Given the popularity of social media, it's little surprise that the Federal Trade Commission (FTC) reports that social media was the most profitable way for fraudsters to reach their victims. More than 95,000 people reported about $770 million in losses due to social media fraud in 2021. To stay safe online, learn how to protect yourself from these popular social media scams.
Be especially cautious with seemingly harmless quizzes on social media: some questions are crafted to get you to reveal personal information.”
Popular social media scams
Social media phishing occurs on platforms like Facebook, Twitter, Instagram and LinkedIn. Fraudsters create fake posts and profiles to tempt you into sharing personal information on a fake website. For example, a post may offer government benefits or deep discounts on expensive products, or it may request a charitable donation. And be especially cautious with seemingly harmless quizzes: some questions are crafted to get you to reveal personal information.
Online shopping scams are the most common type of scam reported to the FTC. They rely on social media to advertise and sell products that either never arrive in your mailbox or end up being fake or of low quality.
Investment scams use social media to promote bogus investment opportunities, especially fake cryptocurrency investments. Scammers may pose as friends to encourage investing. Investors send in money or cryptocurrency, hoping to make it big — but the victims always end up empty handed.
Romance scams use social media profiles to gain a victim's affection and trust. The scammer may make grand statements or even propose marriage, but they will typically never agree to meeting in person.
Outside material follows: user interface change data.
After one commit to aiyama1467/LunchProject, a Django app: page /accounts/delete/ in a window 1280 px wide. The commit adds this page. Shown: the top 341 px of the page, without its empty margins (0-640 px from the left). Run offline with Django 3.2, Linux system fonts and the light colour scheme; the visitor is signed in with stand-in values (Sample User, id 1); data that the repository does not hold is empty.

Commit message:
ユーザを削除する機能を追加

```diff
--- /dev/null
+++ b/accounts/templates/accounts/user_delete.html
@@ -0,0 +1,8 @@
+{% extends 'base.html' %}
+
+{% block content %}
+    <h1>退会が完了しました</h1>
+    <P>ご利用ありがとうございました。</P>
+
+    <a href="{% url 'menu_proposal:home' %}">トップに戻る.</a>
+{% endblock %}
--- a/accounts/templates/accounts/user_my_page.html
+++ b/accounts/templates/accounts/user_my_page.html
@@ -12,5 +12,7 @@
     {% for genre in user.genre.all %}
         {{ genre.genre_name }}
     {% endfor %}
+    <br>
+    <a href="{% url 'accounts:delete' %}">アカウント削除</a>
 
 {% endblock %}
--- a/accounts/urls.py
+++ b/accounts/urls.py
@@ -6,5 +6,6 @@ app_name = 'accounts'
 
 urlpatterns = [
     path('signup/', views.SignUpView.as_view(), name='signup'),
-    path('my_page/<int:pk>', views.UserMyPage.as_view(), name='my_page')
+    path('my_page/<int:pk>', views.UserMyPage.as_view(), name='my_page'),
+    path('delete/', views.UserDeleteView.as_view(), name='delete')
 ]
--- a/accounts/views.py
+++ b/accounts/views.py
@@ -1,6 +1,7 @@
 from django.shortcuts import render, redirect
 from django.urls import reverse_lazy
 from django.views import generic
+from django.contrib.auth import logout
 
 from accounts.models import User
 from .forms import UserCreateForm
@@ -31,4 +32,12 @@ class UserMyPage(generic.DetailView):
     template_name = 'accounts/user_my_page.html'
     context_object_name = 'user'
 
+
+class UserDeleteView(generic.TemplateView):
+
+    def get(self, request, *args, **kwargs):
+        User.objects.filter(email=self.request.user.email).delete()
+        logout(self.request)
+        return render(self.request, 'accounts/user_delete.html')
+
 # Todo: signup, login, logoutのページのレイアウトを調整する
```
Eventually, they ask for money to fly and see you, to cover unexpected legal fees or medical expenses – beware of any story where they suddenly need money.
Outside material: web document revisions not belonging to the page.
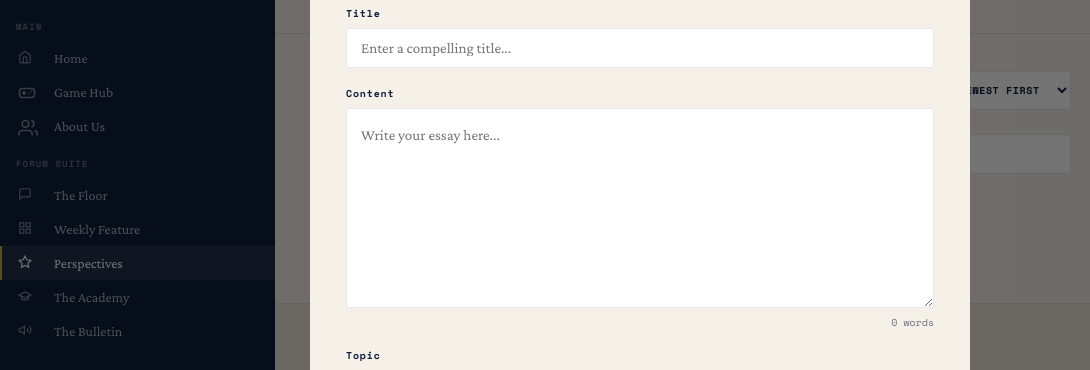
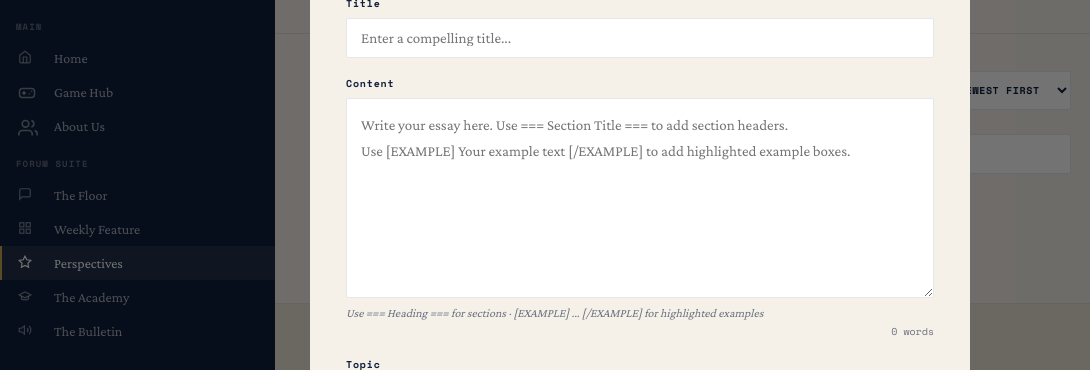
Before and after one commit to Krt135/WHRHS-Economics-Club, a website with bundled scripts: page perspectives.html in a window 1280 px wide. Both pictures are taken after a click on the button "Write an Essay". Shown: the part 145-515 px from the top of the page, 0-1090 px from the left. Built offline with nearby package versions, Linux system fonts and the light colour scheme; some packages are replaced by stand-ins of ours; no server answers; a web font is replaced by a local one.

Commit message:
added hints to use section tags

```diff
--- a/perspectives.html
+++ b/perspectives.html
@@ -98,7 +98,8 @@
     </div>
     <div class="form-group">
       <label class="form-label">Content</label>
-      <textarea class="form-textarea" id="wContent" placeholder="Write your essay here..." oninput="wc('wContent','wWC')"></textarea>
+      <textarea class="form-textarea" id="wContent" placeholder="Write your essay here. Use === Section Title === to add section headers.&#10;Use [EXAMPLE] Your example text [/EXAMPLE] to add highlighted example boxes." oninput="wc('wContent','wWC')"></textarea>
+      <div class="form-hint">Use === Heading === for sections · [EXAMPLE] ... [/EXAMPLE] for highlighted examples</div>
       <div class="word-count" id="wWC">0 words</div>
     </div>
     <!-- AFTER -->
@@ -139,6 +140,7 @@
     <div class="form-group">
       <label class="form-label">Content</label>
       <textarea class="form-textarea" id="eContent" oninput="window.wc('eContent','eWC')"></textarea>
+      <div class="form-hint">Use === Heading === for sections · [EXAMPLE] ... [/EXAMPLE] for highlighted examples</div>
       <div class="word-count" id="eWC">0 words</div>
     </div>
 <div class="form-group">
--- a/styleFolder/perspectives.css
+++ b/styleFolder/perspectives.css
@@ -207,6 +207,8 @@
 .example-box { background:#fff; border:1px solid var(--border); border-left:3px solid var(--gold); border-radius:2px; padding:16px 20px; margin:1.4em 0; font-size:16px; }
 
 .example-box strong { font-family:'Space Mono',monospace; font-size:10px; letter-spacing:0.1em; color:var(--gold); display:block; margin-bottom:6px; }
+
+.form-hint { font-size:12px; color:var(--text-muted); margin-top:5px; font-style:italic; }
 /* ═══════════════════════════════════════════════
    MOBILE (added for mobile compatibility)
 ═══════════════════════════════════════════════ */
--- a/styleFolder/weekly-feature.css
+++ b/styleFolder/weekly-feature.css
@@ -153,6 +153,8 @@
 .example-box { background:#fff; border:1px solid var(--border); border-left:3px solid var(--gold); border-radius:2px; padding:16px 20px; margin:1.4em 0; font-size:16px; }
 
 .example-box strong { font-family:'Space Mono',monospace; font-size:10px; letter-spacing:0.1em; color:var(--gold); display:block; margin-bottom:6px; }
+
+.form-hint { font-size:12px; color:var(--text-muted); margin-top:5px; font-style:italic; }
 /* ═══════════════════════════════════════════════
    MOBILE (added for mobile compatibility)
 ═══════════════════════════════════════════════ */
```
Also changed, not shown: weekly-feature.html (+3 -1 lines).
The FBI also cautions that if someone you meet online needs your bank account information to deposit money, they're most likely using your account to carry out other theft and fraud schemes.
Money requests on social media are sent from hacked accounts so they seem like the request is coming from a friend or loved one.
Job scams prey on people looking to make money working from home. The fraudster will advertise high-paying jobs on social media, but instead of earning a paycheck, victims end up paying for starter kits, fake training programs or useless certifications.
How to avoid social media scams
Here are some ways you can protect yourself and your family on social media.
- Go to your privacy settings and restrict who can see your posts and personal details on social media.
- Opt out of targeted advertising if the platform allows.
- If a friend messages you about an opportunity or urgent need for money, call them to see if their account was hacked. Scammers will often ask you to pay by cryptocurrency, gift card or wire transfer.
- If you meet someone on social media, go slow. Don’t rush into a friendship or romance. Read up on romance scams and never send money to someone you haven’t met in person.
- Before making a purchase, research the company. Search for the business name plus “scam ” or “complaint. ”
- Create strong passwords for each of your accounts and turn on multi-factor authentication (MFA) or two-factor authentication (2FA) if available.
- Keep personal information, such as your birth date, address and phone number, private.
Who to contact if you're the victim of a social media scam
If you spot a scam, report it to the FTC. If you’re the victim of a social media scam, contact trusted resources for reporting fraud and scams.
Learn More About Fraud
October 27, 2021
Don’t be fooled by a scammer. Look for these warning signs to identify a possible scam and protect yourself!
February 7, 2023
People over 60 are common targets for exploitation. Learn how to spot elder fraud, the most common scams, and where to find help if you're a victim.
February 10, 2023
It's easy to become a victim of fraud as a college or graduate student. Find out about the top student scams and how to avoid them.